“We are immersed in advertisement from morning to evening. We interact with about 10,000 brands each day… 10,000 – that’s a huge number!,” says advertising and marketing professor Julien Intartaglia. “Which means that to stand out from this flood of brands in people’s everyday life, we have to be creative, resourceful in order to attract consumers’ interest and make them relate to the product.”

The question is: does this kind of advertising sell more?

The answer is: it’s still too early to tell. But the strength of augmented reality advertising is that it creates an experience consumers can share with others, turning them into ambassadors for the brand.

“If I am immersed in an unprecedented kind of consumer experience, I will share it with other people, and by doing this, I will raise other people’s interest, and that’s what’s interesting because it’s a new kind of advertising model which allows brands to play with the client’s involvement,” says Professor Intartagli.

It’s certainly an attractive advertising model, which has drawn interest from a wide range of brands, hoping to create a buzz and raise consumer attention.

One of them is major Swiss telecom company Swisscom.

“We have launched operations for several clients, for example advertising campaigns in magazines where we increase the content by adding videos, games, which may be of interest to the consumer and will extend their consumer experience. For a publisher, it’s also a chance to enrich the print edition of a magazine because, as we all know, unfortunately, sales in print editions are declining,” says Swisscom consultant Thierry Kunstmann.

While it’s still in its infancy, augmented reality advertising has a promising future, with consumers of every generation drawn to its unexpected blurring of the line between the real and virtual worlds.

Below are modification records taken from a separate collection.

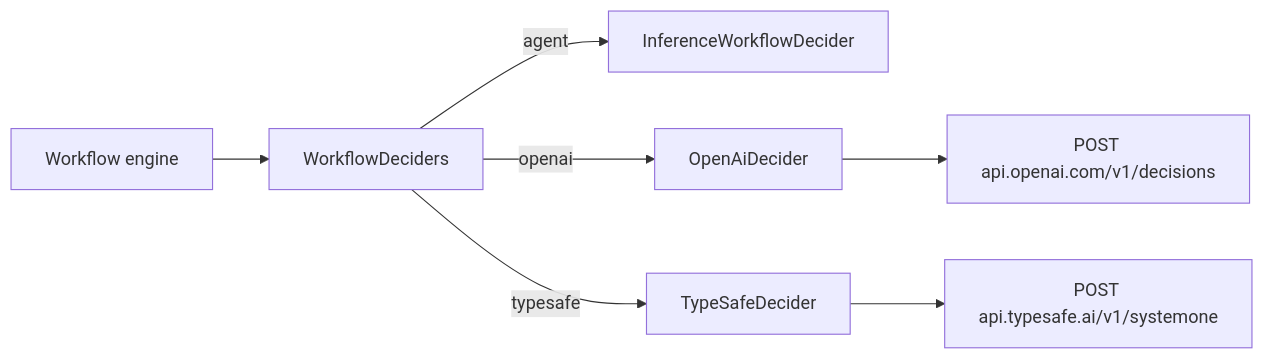
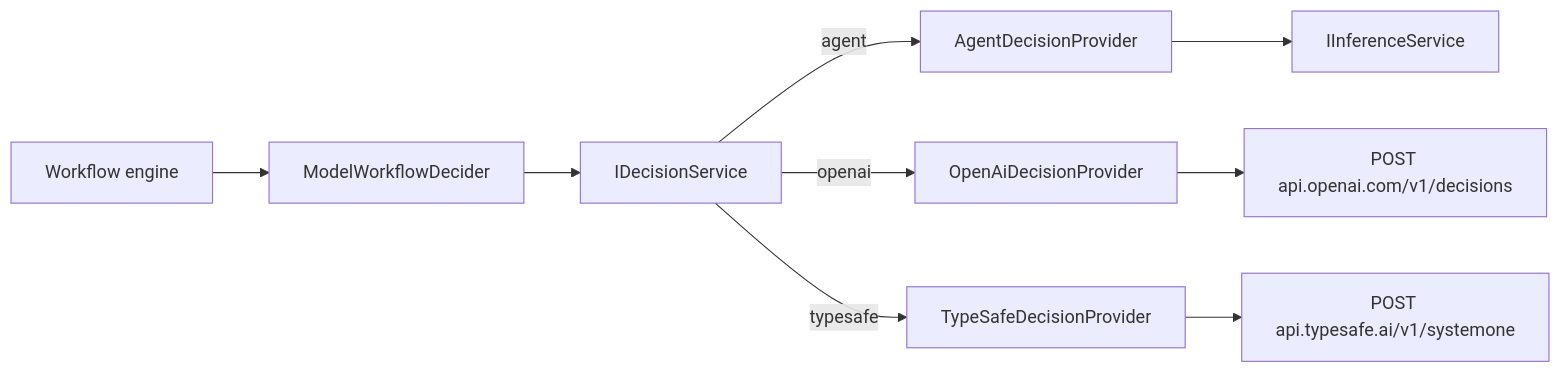
The diagram in docs/specs/inference-providers.md (Kapps/weavie), drawn with Mermaid before and after one commit. The commit also changed other lines of this file, not shown here.

Commit message:
Put a provider-neutral decision layer under workflow decisions

````diff
--- a/docs/specs/inference-providers.md
+++ b/docs/specs/inference-providers.md
@@ -64,9 +35,11 @@
 ```mermaid
 flowchart LR
-    E[Workflow engine] --> S[WorkflowDeciders]
-    S -->|agent| A[InferenceWorkflowDecider]
-    S -->|openai| O[OpenAiDecider]
-    S -->|typesafe| T[TypeSafeDecider]
+    E[Workflow engine] --> W[ModelWorkflowDecider]
+    W --> D[IDecisionService]
+    D -->|agent| A[AgentDecisionProvider]
+    D -->|openai| O[OpenAiDecisionProvider]
+    D -->|typesafe| T[TypeSafeDecisionProvider]
+    A --> I[IInferenceService]
     O --> OA[POST api.openai.com/v1/decisions]
     T --> TA[POST api.typesafe.ai/v1/systemone]
 ```
````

A blurring that allows advertisers to transcend the public sphere and enter potential customers’ own, private world, allowing them to take part in and become the stars of this new form of reality show.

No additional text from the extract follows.